I liked his work, admired his storytelling. I was intrigued by his life. And I learned from him.
A free man, he could take off on the idle suggestion of a near-stranger. A one-line telegram— Have gone to Patagonia—served as notice at work. He had a large social crowd, arty friends, some of whom he met where he began, at Sotheby’s London. By the time he quit, he was a director and an expert in Impressionism. And only after that, he began to write.
As if with wings, he took off—Africa, South America, Australia. To lose a passport was an inconvenience, he said, but to lose a notebook—the small, black Moleskines to which he was devoted—was a catastrophe.
And if, as some say, he blurred the line at times between fantasy and reality, I put it to his wings.

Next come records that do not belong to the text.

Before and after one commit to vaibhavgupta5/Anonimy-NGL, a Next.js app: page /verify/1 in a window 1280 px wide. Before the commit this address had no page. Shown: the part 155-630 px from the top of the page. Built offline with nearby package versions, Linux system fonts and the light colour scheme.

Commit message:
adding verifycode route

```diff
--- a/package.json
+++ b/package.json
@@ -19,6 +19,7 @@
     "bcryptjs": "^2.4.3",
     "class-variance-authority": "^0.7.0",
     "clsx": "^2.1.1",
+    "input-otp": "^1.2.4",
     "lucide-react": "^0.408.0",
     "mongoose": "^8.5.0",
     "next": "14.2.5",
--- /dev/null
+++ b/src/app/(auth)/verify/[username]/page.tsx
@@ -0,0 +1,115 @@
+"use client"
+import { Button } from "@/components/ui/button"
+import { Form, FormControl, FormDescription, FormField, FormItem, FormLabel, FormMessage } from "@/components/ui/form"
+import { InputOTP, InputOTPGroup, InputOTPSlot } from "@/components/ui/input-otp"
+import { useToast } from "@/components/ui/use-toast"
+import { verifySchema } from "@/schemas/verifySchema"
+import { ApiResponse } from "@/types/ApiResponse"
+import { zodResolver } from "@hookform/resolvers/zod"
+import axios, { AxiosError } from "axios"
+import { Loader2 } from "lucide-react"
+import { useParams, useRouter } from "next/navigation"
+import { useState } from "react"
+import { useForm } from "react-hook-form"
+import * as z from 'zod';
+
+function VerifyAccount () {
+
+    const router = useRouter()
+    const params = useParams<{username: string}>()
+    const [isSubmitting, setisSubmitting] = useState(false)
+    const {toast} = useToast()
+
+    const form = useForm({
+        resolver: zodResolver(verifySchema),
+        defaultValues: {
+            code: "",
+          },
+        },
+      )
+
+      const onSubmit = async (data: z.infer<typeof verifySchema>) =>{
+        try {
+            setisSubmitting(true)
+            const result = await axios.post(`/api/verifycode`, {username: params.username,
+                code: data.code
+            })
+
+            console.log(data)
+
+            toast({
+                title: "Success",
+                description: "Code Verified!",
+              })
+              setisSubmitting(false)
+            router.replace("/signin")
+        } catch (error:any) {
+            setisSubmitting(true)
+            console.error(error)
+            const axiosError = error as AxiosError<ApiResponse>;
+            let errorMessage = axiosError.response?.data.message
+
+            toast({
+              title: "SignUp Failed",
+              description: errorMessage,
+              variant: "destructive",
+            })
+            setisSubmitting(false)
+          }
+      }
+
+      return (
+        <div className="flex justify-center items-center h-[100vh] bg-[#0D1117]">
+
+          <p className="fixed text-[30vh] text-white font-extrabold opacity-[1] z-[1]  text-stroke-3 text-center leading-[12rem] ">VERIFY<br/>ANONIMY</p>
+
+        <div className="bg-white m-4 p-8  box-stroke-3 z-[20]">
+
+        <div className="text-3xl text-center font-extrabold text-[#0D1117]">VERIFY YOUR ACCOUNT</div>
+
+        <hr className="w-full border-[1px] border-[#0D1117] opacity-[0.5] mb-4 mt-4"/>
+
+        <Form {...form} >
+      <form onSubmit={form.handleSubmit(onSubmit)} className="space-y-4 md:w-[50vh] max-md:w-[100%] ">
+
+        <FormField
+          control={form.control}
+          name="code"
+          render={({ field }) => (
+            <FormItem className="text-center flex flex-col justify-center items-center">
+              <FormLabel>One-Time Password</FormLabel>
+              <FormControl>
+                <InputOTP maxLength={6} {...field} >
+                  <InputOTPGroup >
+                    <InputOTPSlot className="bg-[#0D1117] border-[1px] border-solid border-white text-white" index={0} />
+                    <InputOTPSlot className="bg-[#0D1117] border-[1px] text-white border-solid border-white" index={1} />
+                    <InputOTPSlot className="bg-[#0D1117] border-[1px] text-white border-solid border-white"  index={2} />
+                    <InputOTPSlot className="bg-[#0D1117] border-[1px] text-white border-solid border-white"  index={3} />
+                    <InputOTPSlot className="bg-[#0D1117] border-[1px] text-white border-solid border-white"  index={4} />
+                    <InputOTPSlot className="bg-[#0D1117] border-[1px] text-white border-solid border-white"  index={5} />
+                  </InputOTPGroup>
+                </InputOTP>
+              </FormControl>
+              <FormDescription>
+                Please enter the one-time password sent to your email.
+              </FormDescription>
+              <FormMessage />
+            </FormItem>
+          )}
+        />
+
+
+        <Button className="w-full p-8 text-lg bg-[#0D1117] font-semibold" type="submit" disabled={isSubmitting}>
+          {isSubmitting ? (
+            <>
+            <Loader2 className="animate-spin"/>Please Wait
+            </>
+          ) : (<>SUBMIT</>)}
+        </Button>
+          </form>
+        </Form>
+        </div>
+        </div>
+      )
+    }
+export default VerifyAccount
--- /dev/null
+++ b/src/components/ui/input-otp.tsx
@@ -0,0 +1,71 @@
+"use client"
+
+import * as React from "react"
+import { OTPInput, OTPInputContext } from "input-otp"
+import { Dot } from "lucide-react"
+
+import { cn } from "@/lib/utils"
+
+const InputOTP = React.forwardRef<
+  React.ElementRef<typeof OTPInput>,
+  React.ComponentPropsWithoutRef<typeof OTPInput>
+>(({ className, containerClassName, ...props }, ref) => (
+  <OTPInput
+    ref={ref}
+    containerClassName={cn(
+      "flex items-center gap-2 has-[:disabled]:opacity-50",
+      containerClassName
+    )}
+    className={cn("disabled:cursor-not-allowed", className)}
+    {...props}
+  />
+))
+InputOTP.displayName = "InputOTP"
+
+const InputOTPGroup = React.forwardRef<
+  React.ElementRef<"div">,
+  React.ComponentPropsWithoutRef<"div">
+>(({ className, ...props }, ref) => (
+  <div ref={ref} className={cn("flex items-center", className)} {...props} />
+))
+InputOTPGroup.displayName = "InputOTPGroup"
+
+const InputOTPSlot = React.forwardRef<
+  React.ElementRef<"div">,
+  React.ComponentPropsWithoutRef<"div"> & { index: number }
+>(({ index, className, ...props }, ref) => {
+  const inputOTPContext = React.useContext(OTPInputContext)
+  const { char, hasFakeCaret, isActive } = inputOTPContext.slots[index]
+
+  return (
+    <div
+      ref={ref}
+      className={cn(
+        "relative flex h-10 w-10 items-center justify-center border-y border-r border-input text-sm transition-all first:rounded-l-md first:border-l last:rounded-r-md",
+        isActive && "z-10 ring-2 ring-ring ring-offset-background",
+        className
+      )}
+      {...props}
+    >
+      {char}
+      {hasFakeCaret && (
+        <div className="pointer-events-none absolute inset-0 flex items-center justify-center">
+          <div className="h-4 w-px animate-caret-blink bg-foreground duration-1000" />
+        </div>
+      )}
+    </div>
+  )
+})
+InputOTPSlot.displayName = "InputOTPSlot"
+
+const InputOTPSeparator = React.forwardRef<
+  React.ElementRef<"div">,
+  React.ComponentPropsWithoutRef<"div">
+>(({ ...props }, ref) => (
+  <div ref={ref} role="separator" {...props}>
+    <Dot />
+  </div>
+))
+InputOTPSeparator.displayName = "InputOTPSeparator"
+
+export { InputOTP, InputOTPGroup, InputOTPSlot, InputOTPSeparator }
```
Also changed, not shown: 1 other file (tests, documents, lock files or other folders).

They took him places, allowed him to see the world with his stranger’s eyes. What could have been, what might have been, what maybe even was if you looked at it from a certain perspective—Chatwin laid it out.
“[N]ot a half truth, but a truth and a half,” said his biographer, a perfect description of what a free man can write.
He died in 1989 in southern France, at age 48, of AIDS.
When I think of him, when I come across, say, a Mercury dime, I ask myself: How free am I?
Photo credit: Coinpage.com
Photo credit for Chatwin: unknown; widely used
Although most commonly referred to as the Mercury dime, the coin does not depict the Roman messenger god but the goddess Liberty wearing a Phrygian cap, a classic symbol of liberty, with its wings intended to symbolize freedom of thought.